This paper is concerned with wh-interrogative clauses in which the imperative verbal mood occurs. According to some authors (cf. in particular Lohnstein, 2000; Chiba, 2009), such constructions are ill-formed. Lohnstein offers a semantic account (based on his theory of sentence mood) ruling out imperative (wh-)interrogatives by arguing for the impossibility of partitioning propositions which are not open for truth value assignment. Chiba argues for the ungrammaticality of such structures by assuming that sentence types (as defined by Sadock & Zwicky, 1985) cannot be combined. This paper will show that unacceptable as well as acceptable imperative wh-interrogatives exist and that, therefore, both approaches make the wrong predictions. A pragmatic approach is developed which argues for the realization of incompatible illocutionary acts. This account makes it possible to derive the unacceptability of certain imperative wh-interrogatives and to allow the acceptable cases which can be observed. An advantage of referring to illocutionary acts is that it becomes possible to speak about various subtypes of the erothetic illocution which can be proven to play a role in distinguishing between acceptable and unacceptable imperative wh-interrogatives. The results of controlled acceptability judgements confirm this assumption.

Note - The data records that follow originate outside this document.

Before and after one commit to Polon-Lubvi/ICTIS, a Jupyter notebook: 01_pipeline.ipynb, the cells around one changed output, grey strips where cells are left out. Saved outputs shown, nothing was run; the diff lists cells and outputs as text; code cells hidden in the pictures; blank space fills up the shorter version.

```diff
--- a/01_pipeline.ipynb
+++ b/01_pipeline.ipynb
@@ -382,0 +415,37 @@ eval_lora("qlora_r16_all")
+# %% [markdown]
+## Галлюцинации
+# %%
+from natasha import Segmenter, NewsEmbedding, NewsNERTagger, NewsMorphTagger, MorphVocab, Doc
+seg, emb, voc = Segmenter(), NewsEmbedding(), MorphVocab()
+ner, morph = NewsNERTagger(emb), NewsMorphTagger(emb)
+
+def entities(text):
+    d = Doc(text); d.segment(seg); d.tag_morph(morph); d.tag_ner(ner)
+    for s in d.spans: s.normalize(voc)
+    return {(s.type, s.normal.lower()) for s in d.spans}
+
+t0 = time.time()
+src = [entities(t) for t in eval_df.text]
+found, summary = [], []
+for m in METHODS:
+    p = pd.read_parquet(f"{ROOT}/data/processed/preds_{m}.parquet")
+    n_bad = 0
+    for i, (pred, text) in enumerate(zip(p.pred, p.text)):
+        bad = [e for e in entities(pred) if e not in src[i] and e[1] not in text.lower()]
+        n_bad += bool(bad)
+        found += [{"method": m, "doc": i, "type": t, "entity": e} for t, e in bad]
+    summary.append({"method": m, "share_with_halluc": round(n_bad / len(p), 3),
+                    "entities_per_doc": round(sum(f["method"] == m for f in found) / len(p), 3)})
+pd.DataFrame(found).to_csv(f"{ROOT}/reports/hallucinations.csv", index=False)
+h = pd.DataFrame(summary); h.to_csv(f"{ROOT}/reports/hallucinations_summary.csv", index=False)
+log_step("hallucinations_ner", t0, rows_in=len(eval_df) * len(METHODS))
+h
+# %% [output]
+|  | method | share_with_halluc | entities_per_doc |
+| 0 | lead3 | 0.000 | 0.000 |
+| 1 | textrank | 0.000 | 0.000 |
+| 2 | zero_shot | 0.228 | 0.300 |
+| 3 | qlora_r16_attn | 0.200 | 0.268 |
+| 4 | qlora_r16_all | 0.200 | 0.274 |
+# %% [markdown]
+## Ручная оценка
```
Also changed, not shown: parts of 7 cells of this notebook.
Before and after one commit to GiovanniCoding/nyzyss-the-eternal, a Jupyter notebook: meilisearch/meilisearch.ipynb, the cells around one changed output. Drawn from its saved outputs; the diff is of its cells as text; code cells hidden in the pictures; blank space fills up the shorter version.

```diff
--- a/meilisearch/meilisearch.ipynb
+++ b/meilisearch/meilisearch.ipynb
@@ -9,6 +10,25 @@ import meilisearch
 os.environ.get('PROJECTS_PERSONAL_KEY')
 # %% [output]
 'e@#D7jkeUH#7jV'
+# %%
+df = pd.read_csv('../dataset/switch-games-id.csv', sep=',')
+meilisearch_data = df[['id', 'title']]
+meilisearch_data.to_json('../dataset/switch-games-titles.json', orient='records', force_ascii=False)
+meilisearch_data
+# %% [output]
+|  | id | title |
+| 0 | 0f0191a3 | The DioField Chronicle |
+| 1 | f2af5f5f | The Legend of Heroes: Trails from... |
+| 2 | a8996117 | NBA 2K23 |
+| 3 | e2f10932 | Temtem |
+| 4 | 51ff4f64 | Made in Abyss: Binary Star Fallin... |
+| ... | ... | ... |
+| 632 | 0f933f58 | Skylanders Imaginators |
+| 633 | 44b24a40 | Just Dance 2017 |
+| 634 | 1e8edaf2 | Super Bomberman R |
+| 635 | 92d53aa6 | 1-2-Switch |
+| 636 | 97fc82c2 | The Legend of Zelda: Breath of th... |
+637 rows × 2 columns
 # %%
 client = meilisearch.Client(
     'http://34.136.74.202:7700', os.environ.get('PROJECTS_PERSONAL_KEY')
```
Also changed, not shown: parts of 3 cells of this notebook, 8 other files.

In Müller (2013), I argue that there is a further option to solve this conflict with present subjunctive wh-interrogatives. The shift can also concern whether the verbal mood is attributed to the questioner or to the addressee.